Most of the time, the vet can prescribe an oral sedative. Some of the widely used cat sedatives are buspirone, benzodiazepine, and alprazolam. However, these are prescription drugs, so you should never give them to your cat without the vet’s knowledge and permission.

You can also explore non-medical sedatives. Catnip is a convenient option, but it depends on how your cat reacts under the herb’s influence. Some cats become chill babies while others turn into mad kitties.

How can I calm my cat down for grooming?

Exercise and playtime can only do such much to calm a cat. You can also diffuse calming oils, but make sure that it’s safe for your pet.

The most effective solution is sedation. It has to be done with a veterinarian’s advice to ensure that your cat will be safe. Basically, your cat only needs a mild sedative to be calm during grooming. The small dose will also limit any adverse effects that could occur.

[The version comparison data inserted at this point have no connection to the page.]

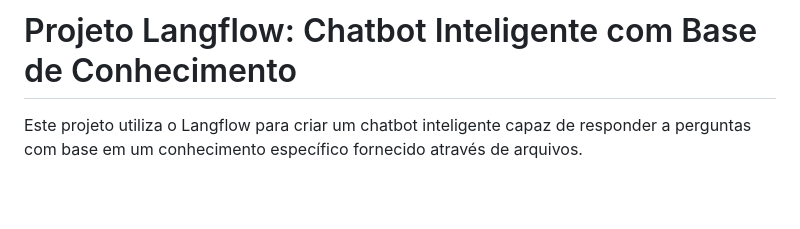
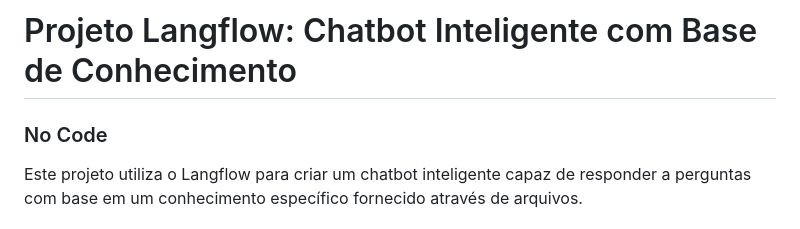
Before and after one commit to PedroTxfl/RAG_serenatto_cafes, a Markdown page: README.md, the part around the change. Rendered like a GitHub page; blank space fills up the shorter version.

```diff
--- a/README.md
+++ b/README.md
@@ -2,6 +2,7 @@
 ### https://rag-serenatto-cafes.vercel.app/
 
 # Projeto Langflow: Chatbot Inteligente com Base de Conhecimento
+### No Code
 
 Este projeto utiliza o Langflow para criar um chatbot inteligente capaz de responder a perguntas com base em um conhecimento específico fornecido através de arquivos.
 
```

How do you bathe a cat that hates water?

Contrary to what many think, not all cats are afraid of water. Some seemed to be fishes born in a cat body. But if your pet isn’t fond of water, you need a specific approach.

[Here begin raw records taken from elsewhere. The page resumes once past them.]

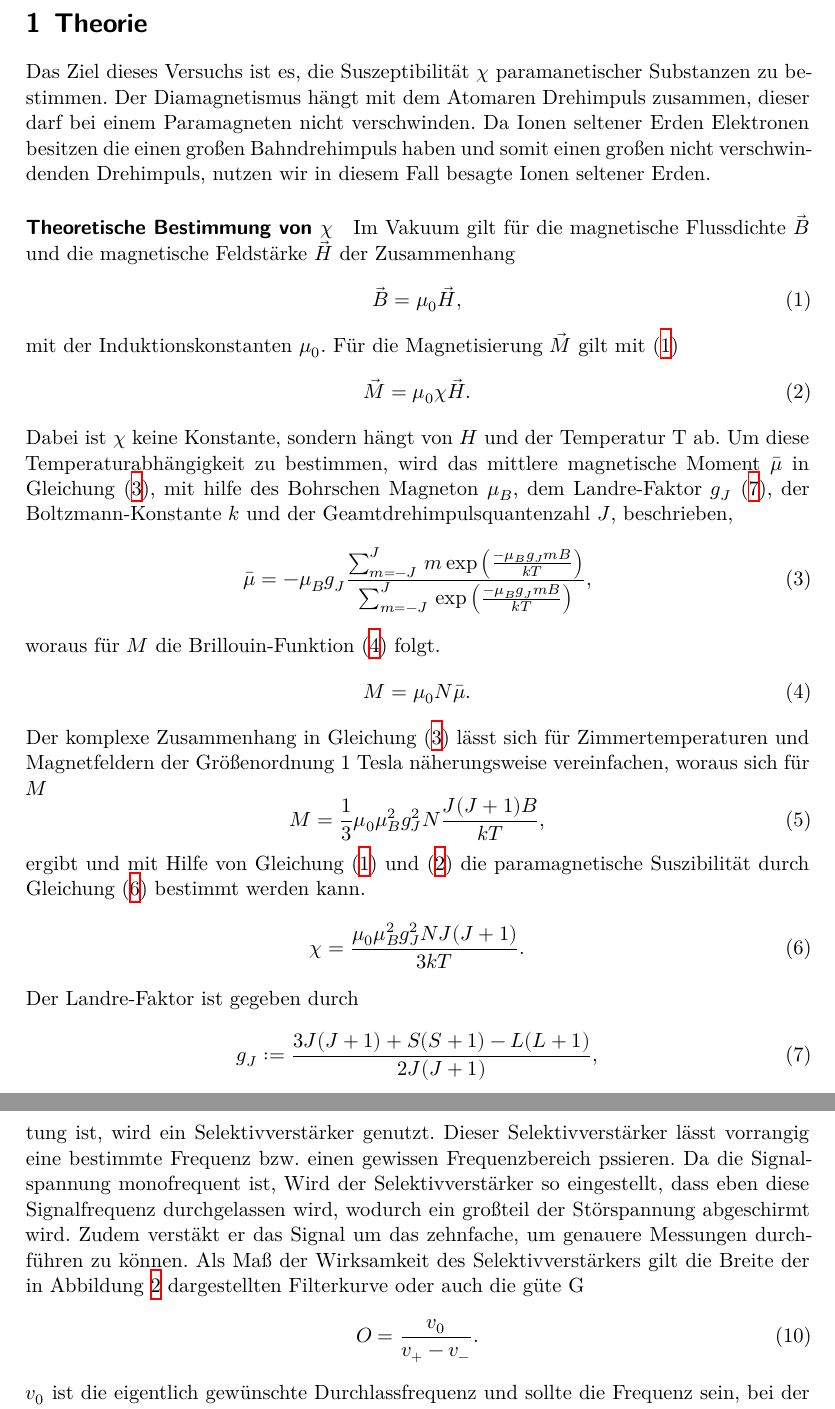
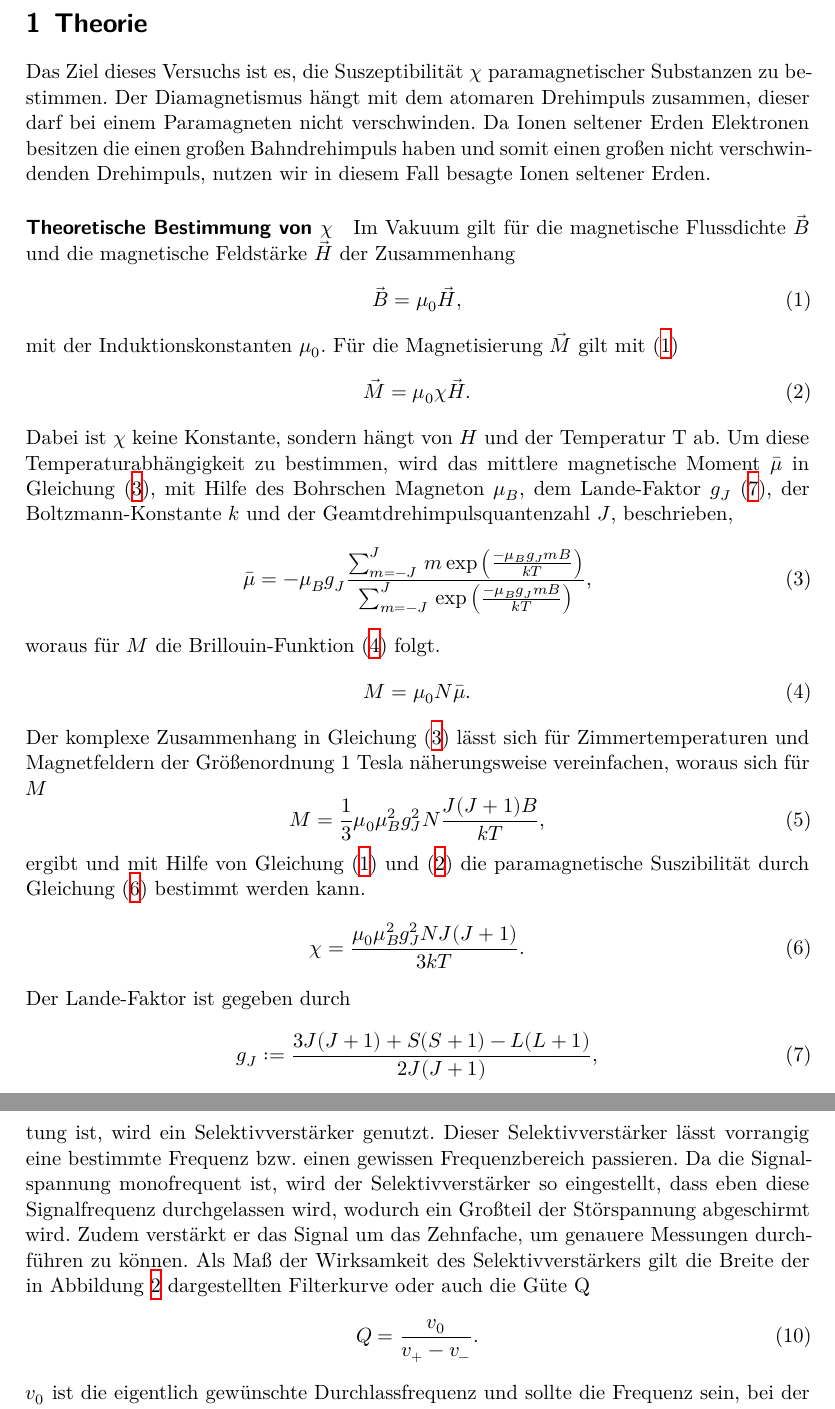
Before and after one commit to LiigaSoolane/Paktikum-mit-dem-Teufel, a LaTeX document (V606/main.tex, which reads V606/content/theorie.tex): two parts of pages 3 and 5 of 9, joined at a grey line, cut so that both start at the same text. Compiled offline with XeLaTeX.

Commit message:
V606 Korrektur

```diff
--- a/V606/content/theorie.tex
+++ b/V606/content/theorie.tex
@@ -1,7 +1,7 @@
 \section{Theorie}
 \label{sec:Theorie}
-Das Ziel dieses Versuchs ist es, die Suszeptibilität $\chi$ paramanetischer Substanzen zu bestimmen.
-Der Diamagnetismus hängt mit dem Atomaren Drehimpuls zusammen, dieser darf bei einem Paramagneten nicht verschwinden.
+Das Ziel dieses Versuchs ist es, die Suszeptibilität $\chi$ paramagnetischer Substanzen zu bestimmen.
+Der Diamagnetismus hängt mit dem atomaren Drehimpuls zusammen, dieser darf bei einem Paramagneten nicht verschwinden.
 Da Ionen seltener Erden Elektronen besitzen die einen großen Bahndrehimpuls haben und somit einen großen nicht verschwindenden
 Drehimpuls, nutzen wir in diesem Fall besagte Ionen seltener Erden.
 
@@ -19,7 +19,7 @@ Für die Magnetisierung $\vec{M}$ gilt mit \eqref{equ:1}
 \end{equation}
 Dabei ist $\chi$ keine Konstante, sondern hängt von $H$ und der Temperatur T ab.
 Um diese Temperaturabhängigkeit zu bestimmen, wird das mittlere magnetische Moment $\bar{\mu}$ in Gleichung \eqref{equ:3},
-mit hilfe des Bohrschen Magneton $\mu_B$, dem Landre-Faktor $g_J$ \eqref{equ:7}, der Boltzmann-Konstante $k$ und der Geamtdrehimpulsquantenzahl $J$,
+mit Hilfe des Bohrschen Magneton $\mu_B$, dem Lande-Faktor $g_J$ \eqref{equ:7}, der Boltzmann-Konstante $k$ und der Geamtdrehimpulsquantenzahl $J$,
 beschrieben,
 \begin{equation}
     \label{equ:3}
@@ -41,7 +41,7 @@ ergibt und mit Hilfe von Gleichung \eqref{equ:1} und \eqref{equ:2} die paramagne
     \label{equ:6}
     \chi = \frac{\mu_0 \mu_B^2 g_J^2 N J (J + 1)}{3 k T}.
 \end{equation}
-Der Landre-Faktor ist gegeben durch
+Der Lande-Faktor ist gegeben durch
 \begin{equation}
     \label{equ:7}
     g_J := \frac{3 J(J + 1) + {S(S+1) - L(L+1)}}{2 J(J+1)},
@@ -78,13 +78,13 @@ Dabei ist $R_3$ der Widerstand $R_3$ nach Abgleich der Brückenspannung ohne Pro
 
 \paragraph{Selektivverstärker}
 Da die gemessene Brückenspannung sehr klein ist und somit in der selben Größenordnung wie die Störspannung an den Ausgangsklemmen der Brückenschaltung ist,
-wird ein Selektivverstärker genutzt. Dieser Selektivverstärker lässt vorrangig eine bestimmte Frequenz bzw. einen  gewissen Frequenzbereich pssieren.
-Da die Signalspannung monofrequent ist, Wird der Selektivverstärker so eingestellt, dass eben diese Signalfrequenz durchgelassen wird, wodurch ein großteil der
-Störspannung abgeschirmt wird. Zudem verstäkt er das Signal um das zehnfache, um genauere Messungen durchführen zu können.
-Als Maß der Wirksamkeit des Selektivverstärkers gilt die Breite der in Abbildung \ref{fig:2} dargestellten Filterkurve oder auch die güte G
+wird ein Selektivverstärker genutzt. Dieser Selektivverstärker lässt vorrangig eine bestimmte Frequenz bzw. einen  gewissen Frequenzbereich passieren.
+Da die Signalspannung monofrequent ist, wird der Selektivverstärker so eingestellt, dass eben diese Signalfrequenz durchgelassen wird, wodurch ein Großteil der
+Störspannung abgeschirmt wird. Zudem verstärkt er das Signal um das Zehnfache, um genauere Messungen durchführen zu können.
+Als Maß der Wirksamkeit des Selektivverstärkers gilt die Breite der in Abbildung \ref{fig:2} dargestellten Filterkurve oder auch die Güte Q
 \begin{equation}
     \label{equ:10}
-    O = \frac{v_0}{v_+ - v_-}.
+    Q = \frac{v_0}{v_+ - v_-}.
 \end{equation}
 $v_0$ ist die eigentlich gewünschte Durchlassfrequenz und sollte die Frequenz sein, bei der der Quotient der Ausgangsspannung $U_A$ und der Eingangsspannung $U_E$
 eins ist bzw. sein Maximum erreicht. $v_-$ und $v_+$ sind die Frequenzen, bei denen wie in Abbildung \ref{fig:2} dargestellt, der Quotient $\frac{U_A}{U_E}$ den Wert $\frac{1}{\sqrt{2}}$ besitzt.
```
Also changed, not shown: V606/content/durchfuehrung.tex (+1 -1 lines), V606/content/theorie.tex (2 more changed lines).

First of all, don’t use a spray hose. The water pressure will startle and scare your cat even more. Instead, use your hand to scoop the water into the kitty’s body. Do this slowly and gently.

Make sure that you won’t get any water or shampoo into the cat’s eyes. This will result in your cat panicking. Most of all, reward with treats so you can associate water with something positive. Please read here how to give a kitten a bath

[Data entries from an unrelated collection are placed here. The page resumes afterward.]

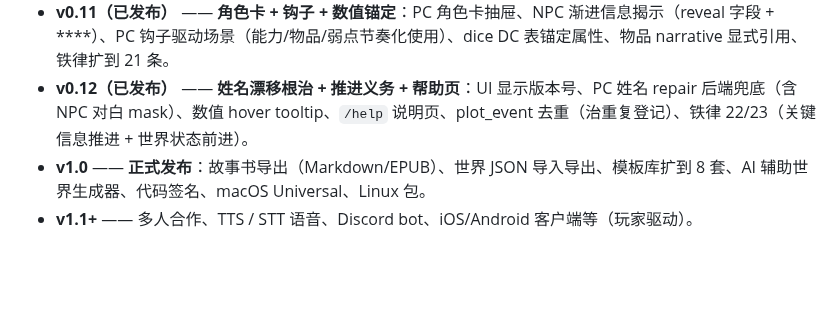
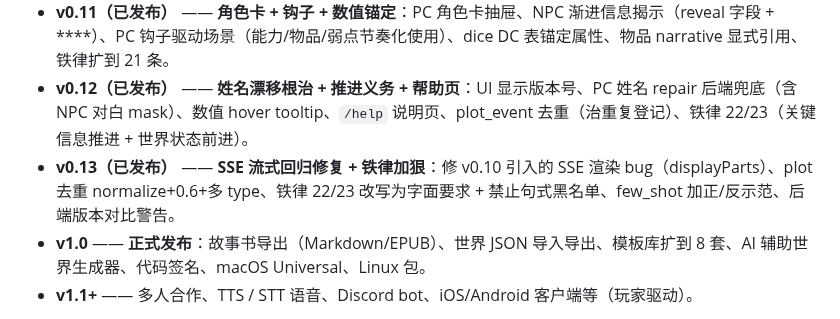
Before and after one commit to b31o8321/dzmm, a Markdown page: README.md, the part around the change. GitHub-like rendering; blank space fills up the shorter version.

```diff
--- a/README.md
+++ b/README.md
@@ -145,6 +145,7 @@ Pushing a `v*` tag (e.g. `v0.7`) triggers `.github/workflows/release.yml` which
 - **v0.10（已发布）** —— **实玩反馈统一优化**：4 新标签（say / pc_action / hidden_event / scene_shift）、闭合标签错拼容错、隐性事件带引信、PC 身份铁钉、NPC 自动登记 NER 兜底、speaker 分气泡、事件详情 dialog、存档导出 JSON/MD、Enter 发送、prompt 铁律扩到 19 条 + 描写丰度 + 双视角解读。
 - **v0.11（已发布）** —— **角色卡 + 钩子 + 数值锚定**：PC 角色卡抽屉、NPC 渐进信息揭示（reveal 字段 + ****）、PC 钩子驱动场景（能力/物品/弱点节奏化使用）、dice DC 表锚定属性、物品 narrative 显式引用、铁律扩到 21 条。
 - **v0.12（已发布）** —— **姓名漂移根治 + 推进义务 + 帮助页**：UI 显示版本号、PC 姓名 repair 后端兜底（含 NPC 对白 mask）、数值 hover tooltip、`/help` 说明页、plot_event 去重（治重复登记）、铁律 22/23（关键信息推进 + 世界状态前进）。
+- **v0.13（已发布）** —— **SSE 流式回归修复 + 铁律加狠**：修 v0.10 引入的 SSE 渲染 bug（displayParts）、plot 去重 normalize+0.6+多 type、铁律 22/23 改写为字面要求 + 禁止句式黑名单、few_shot 加正/反示范、后端版本对比警告。
 - **v1.0** —— **正式发布**：故事书导出（Markdown/EPUB）、世界 JSON 导入导出、模板库扩到 8 套、AI 辅助世界生成器、代码签名、macOS Universal、Linux 包。
 - **v1.1+** —— 多人合作、TTS / STT 语音、Discord bot、iOS/Android 客户端等（玩家驱动）。
 
```
Also changed, not shown: CHANGELOG.md (+29 -0 lines).
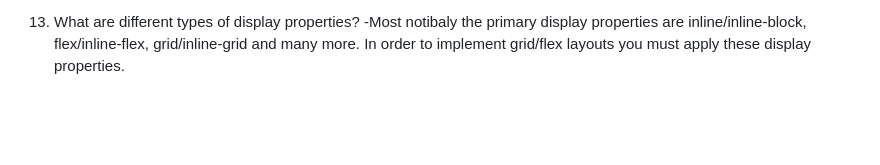
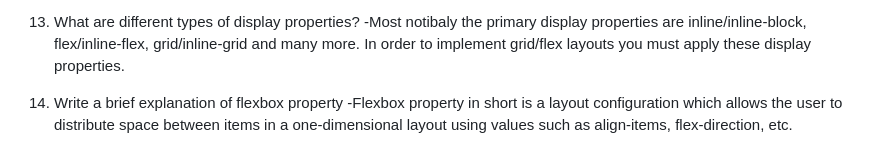
Before and after one commit to emilerose2/reference-website, a Markdown page: README.md, the part around the change. Rendered like a GitHub page; blank space fills up the shorter version.

Commit message:
Question 14 complete

```diff
--- a/README.md
+++ b/README.md
@@ -76,3 +76,6 @@ p {
 
 13. What are different types of display properties?
 -Most notibaly the primary display properties are inline/inline-block, flex/inline-flex, grid/inline-grid and many more. In order to implement grid/flex layouts you must apply these display properties.
+
+14. Write a brief explanation of flexbox property
+-Flexbox property in short is a layout configuration which allows the user to distribute space between items in a one-dimensional layout using values such as align-items, flex-direction, etc.
```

Why does my cat bite me when I brush him?

There are several explanations here. First, your cat probably hates the sensation of brushing. It could be that the brush tips are scraping the kitty’s skin. Another possibility is that your cat isn’t just used to being brushed or held at all.

Lastly, your cat might think that brushing is a form of playtime. This is why some cats will playfully attack the brush or your hand.

How often should you groom a cat?

Some grooming tasks have to be done more frequently than others. For example, cats don’t need frequent baths, so once every six weeks will do.

Meanwhile, trimming your cat’s nails should be done every two weeks. This depends on how fast your cat’s claws grow.

Moreover, brushing should be done daily using a pin brush. This is to fix mild tangles before it becomes matted or heavily knotted.

As for tooth brushing, vets recommend that you do it on your cat every day. But if you can’t manage such a schedule, once a week will do. Just make sure that you use toothbrush and toothpaste made for cats. Human toothpaste is packed with chemicals toxic to felines, so never use it on your pet. (Please read here how to keep cats teeth clean without brushing)

Conclusion

Knowing how to groom a cat that hates it is a chore. You have to try a few tricks to help your cat calm down and cooperate. If any of it isn’t working, you can always consider using a sedative recommended by the vet.